The power of Harry Smith’s Anthology of American folk music, which turns 65 this year, lies squarely in its use of collage.
Smith’s decisions in sequencing and juxtaposing the 84 songs encouraged a play of sounds and lyrical content that calls attention to similarities and differences, opening multiple meanings and allowing for many possible interpretations.
By privileging collage over narrative, Smith created a complex and nuanced work of social commentary. Through collage, the Anthology captures the ongoing negotiation of the various voices—past and present, black and white—taking part in the reconstruction of U.S. history. These voices remain audible today.
This according to “Collage, politics, and narrative approaches to Harry Smith’s Anthology of American folk music” by Dan Blim, an essay included in Harry Smith’s Anthology of American folk music: America changed through music (Abington: Routledge, 2017, pp. 82–99).
Above, Smith ca. 1965; below, selections from volume II of the six-volume set.
In a 2008 interview, Ralph Stanley recalled his participation in the soundtrack of the film O brother, where art thou?, which brought him a level of international recognition that he had never dreamed of—particularly for his haunting rendition of the traditional Appalachian spiritual O Death.
“T-Bone Burnett had several auditions for that song. He wanted it in the Dock Boggs style. So I got my banjo and learned it the way he did it…I went down with my banjo to Nashville and I said, “T-Bone, let me sing it the way I want to sing it,” and I laid my banjo down and sung it a cappella. After two or three verses, he stopped me and said, “That’s it.”
Quoted in “Old-time man” by Don Harrison (Virginia living June 2008, pp. 54–57).
Today would have been Ralph Stanley’s 90th birthday! Below, a performance from later in his career. (Can anyone tell us the place and date? We wonder if it’s his performance for the 2006 National Medal of Arts ceremony.)

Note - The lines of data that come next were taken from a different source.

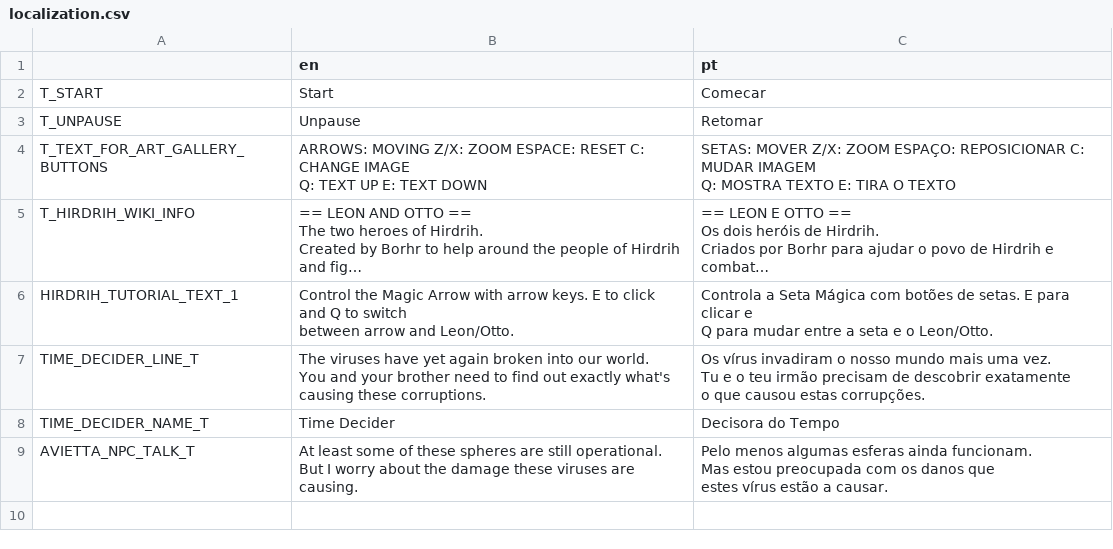
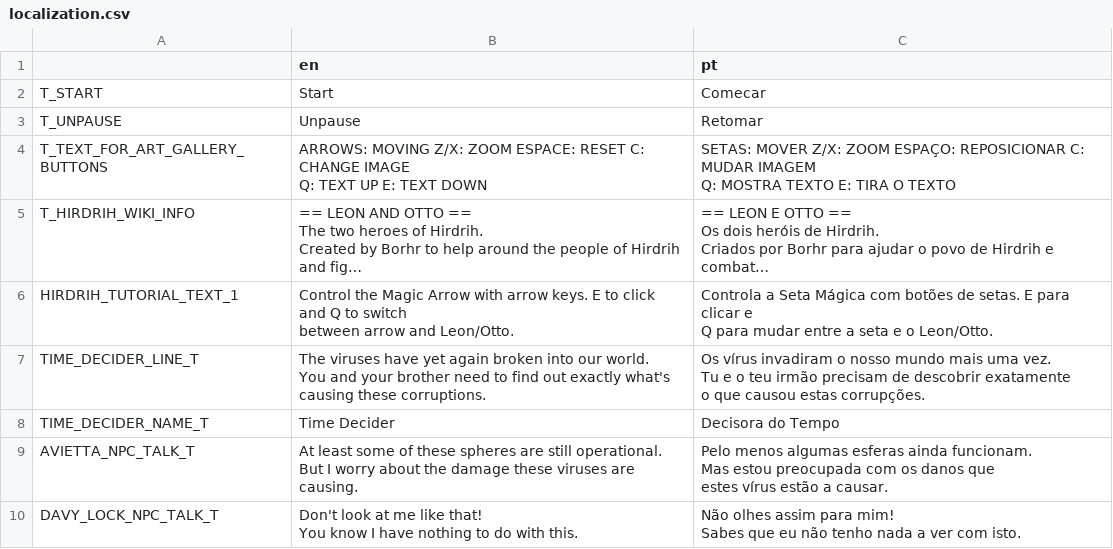
Before and after one commit to EyeBallTank/Hirdrih-Technologic, a CSV file: assets/localization/localization.csv, drawn as a sheet; long unchanged cells end in …; ↵ is a line break in a cell; the diff names each change by its address in the sheet, - before the commit and + after, or states it on an @@ line.

```diff
--- a/assets/localization/localization.csv
+++ b/assets/localization/localization.csv
+row 10: DAVY_LOCK_NPC_TALK_T | Don't look at me like that! ↵ You know I have nothing to do with this. | Não olhes assim para mim! ↵ Sabes que eu não tenho nada a ver com isto.
```
Also changed, not shown: 8 other files.
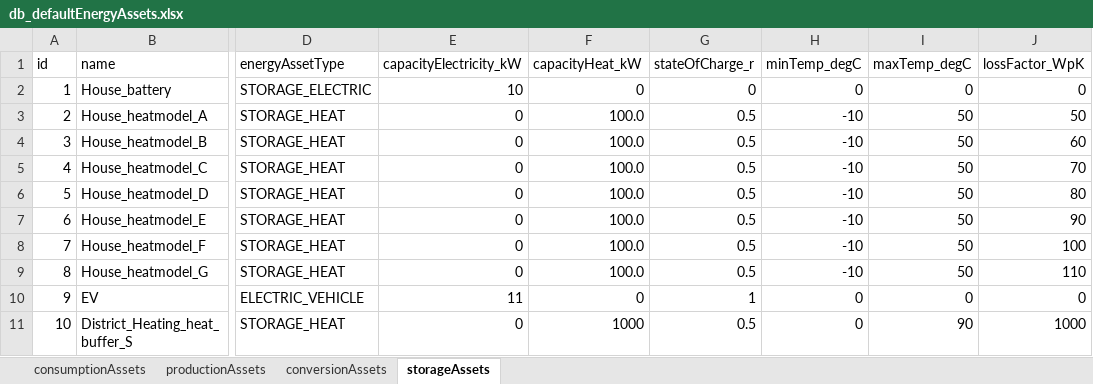
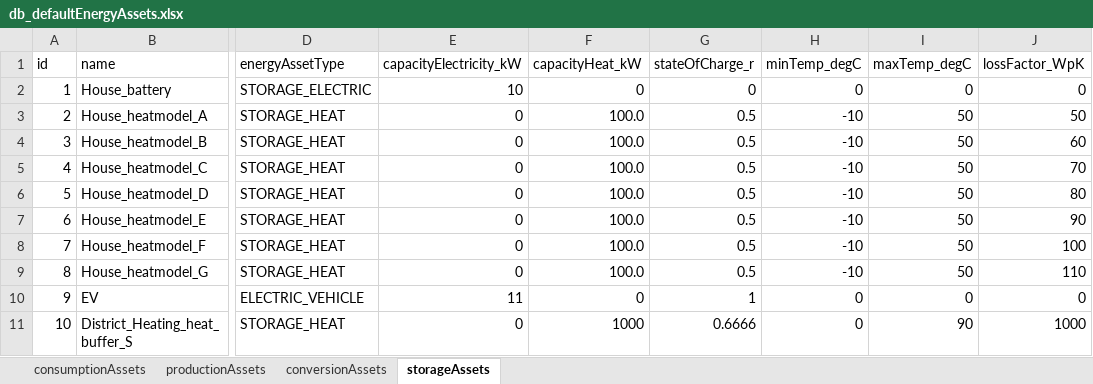
Before and after one commit to Zenmo/HOLON, an Excel workbook: Base/db_defaultEnergyAssets.xlsx, sheet storageAssets, drawn as a sheet; only a part is shown, gaps mark what is left out; values as stored, in another font and other column widths than the file's, no borders; the diff names each change by its address in the sheet, - before the commit and + after, or states it on an @@ line.

```diff
--- a/Base/db_defaultEnergyAssets.xlsx (sheet storageAssets)
+++ b/Base/db_defaultEnergyAssets.xlsx (sheet storageAssets)
-G11 (stateOfCharge_r): 0.5
+G11 (stateOfCharge_r): 0.6666
```
Also changed, not shown: Base/db_backboneConfig.xlsx, 5 other files.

While they may not know the title or the composer, millions recognize Jay Ungar’s Ashokan farewell as the melodic centerpiece of the soundtrack for Ken Burns’s celebrated television series The Civil War.
Still fewer of those who love the tune realize that the title refers to a site that is now known as The Ashokan Center, an outdoor education, conference, and retreat located in the Catskill Mountains of upstate New York that Ungar—together with his wife and musical partner, Molly Mason—was using for summer traditional music and dance camps.
Decades after Ungar composed Ashokan farwell, and following his performance of it at the White House and in various U.S. ceremonial settings, Ungar managed to leverage its emotional connections in a successful effort to preserve the location and create a $7.25 million campus there dedicated to traditional music, Catskill history, environmental education, and local arts and crafts.
This according to “Catskill cultural center saved, and renewed, thanks to a fiddler’s tune” by Dennis Gaffney (The New York times 12 May 2013, p. A15).
Today is Ungar’s 70th birthday! Below, a performance with Mason and some friends.
On this U.S. Thanksgiving Day, let’s pay our respects to the Wampanoag people, who helped the refugees at Plymouth Colony through their first winter, taught them to fish and grow corn, and attended their celebration of thanksgiving after their first successful harvest.
Wampanoag music is wrapped up in dance. The beat of a hardwood stick, water drum, and corn rattles is the music of their lively social dances, while appreciation and gratitude are expressed in their ceremonial dances.
“It is part of our nature is to be in thanksgiving” said Ramona Peters, a Wampanoag woman. “It’s sort of our philosophy, so it gets threaded through both the social and ceremonial dances.”
This according to Music on Martha’s Vineyard: A history of harmony by Tom Dresser and Jerry Muskin (Charleston: History Press, 2014). Above and below, the 2015 Mashpee Wampanoag Powwow.
A number of people attend U.S. bluegrass festivals not for the stage show, but for the informal jam sessions in the campgrounds or parking lot.
The interactional etiquette that jammers follow is manifested both in the conventions that help strangers to come together and in choices made during group playing of bluegrass standards. Ethics and aesthetics are fused as jammers negotiate interactional guidelines to reach a heightened musical and social communion.
This according to “A special kind of courtesy: Action at a bluegrass festival jam session” by Michelle Kisliuk (TDR: The drama review XXXII/3 [fall 1988] pp. 141–155). Above and below, festival attendees jamming with that special courtesy.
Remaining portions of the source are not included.